DESCRIPTION OF THE TASK
Return the data below exactly as given, except for the images.

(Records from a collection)
%%

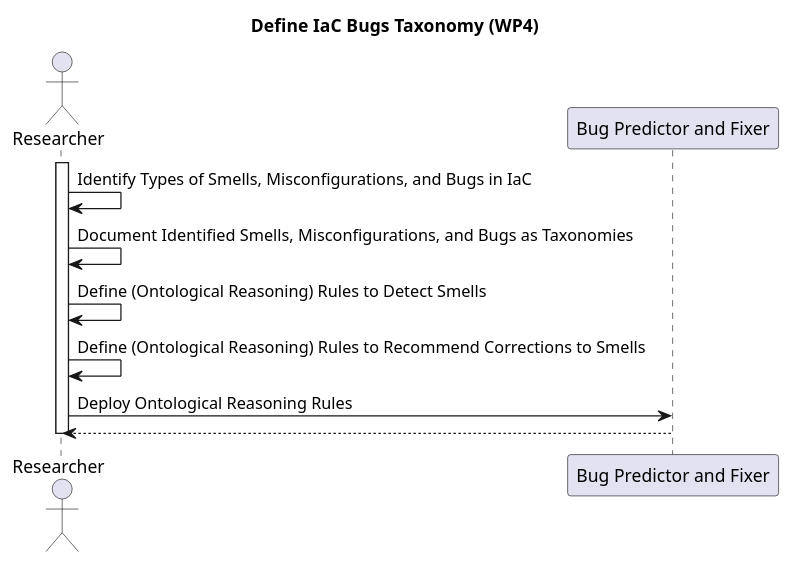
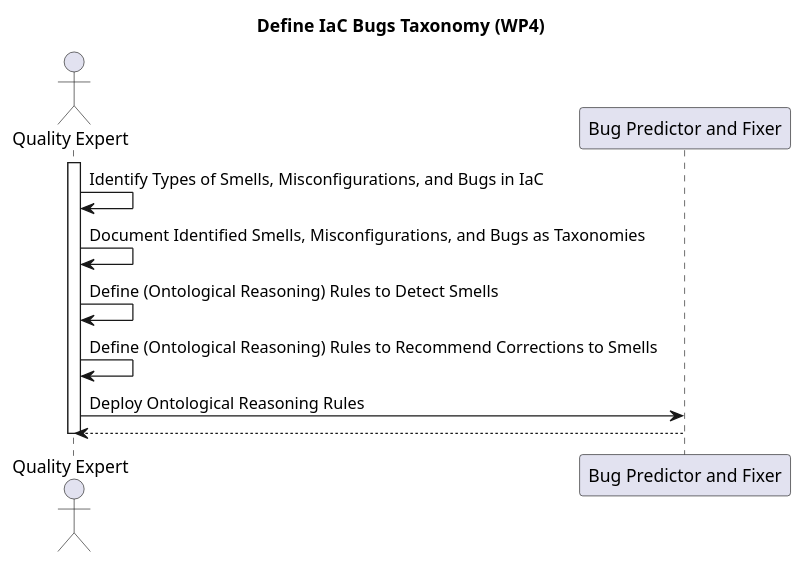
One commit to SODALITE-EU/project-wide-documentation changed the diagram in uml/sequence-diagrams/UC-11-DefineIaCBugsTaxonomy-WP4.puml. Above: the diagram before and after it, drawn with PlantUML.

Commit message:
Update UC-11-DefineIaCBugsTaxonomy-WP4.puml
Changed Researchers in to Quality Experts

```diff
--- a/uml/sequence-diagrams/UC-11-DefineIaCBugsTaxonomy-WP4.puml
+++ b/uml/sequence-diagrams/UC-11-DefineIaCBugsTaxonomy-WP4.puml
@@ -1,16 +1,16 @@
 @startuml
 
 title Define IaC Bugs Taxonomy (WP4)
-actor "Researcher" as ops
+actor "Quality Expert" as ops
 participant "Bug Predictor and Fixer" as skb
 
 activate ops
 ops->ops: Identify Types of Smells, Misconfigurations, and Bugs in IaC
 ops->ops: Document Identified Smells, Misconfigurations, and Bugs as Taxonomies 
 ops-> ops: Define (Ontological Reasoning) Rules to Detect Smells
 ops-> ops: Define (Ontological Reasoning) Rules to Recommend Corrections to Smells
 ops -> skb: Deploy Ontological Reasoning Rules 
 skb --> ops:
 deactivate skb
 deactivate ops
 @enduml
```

%%

RESULT OF THIS TASK
One commit to SODALITE-EU/project-wide-documentation changed the diagram in uml/sequence-diagrams/UC-11-DefineIaCBugsTaxonomy-WP4.puml. Above: the diagram before and after it, drawn with PlantUML.

Commit message:
Update UC-11-DefineIaCBugsTaxonomy-WP4.puml
Changed Researchers in to Quality Experts

```diff
--- a/uml/sequence-diagrams/UC-11-DefineIaCBugsTaxonomy-WP4.puml
+++ b/uml/sequence-diagrams/UC-11-DefineIaCBugsTaxonomy-WP4.puml
@@ -1,16 +1,16 @@
 @startuml
 
 title Define IaC Bugs Taxonomy (WP4)
-actor "Researcher" as ops
+actor "Quality Expert" as ops
 participant "Bug Predictor and Fixer" as skb
 
 activate ops
 ops->ops: Identify Types of Smells, Misconfigurations, and Bugs in IaC
 ops->ops: Document Identified Smells, Misconfigurations, and Bugs as Taxonomies 
 ops-> ops: Define (Ontological Reasoning) Rules to Detect Smells
 ops-> ops: Define (Ontological Reasoning) Rules to Recommend Corrections to Smells
 ops -> skb: Deploy Ontological Reasoning Rules 
 skb --> ops:
 deactivate skb
 deactivate ops
 @enduml
```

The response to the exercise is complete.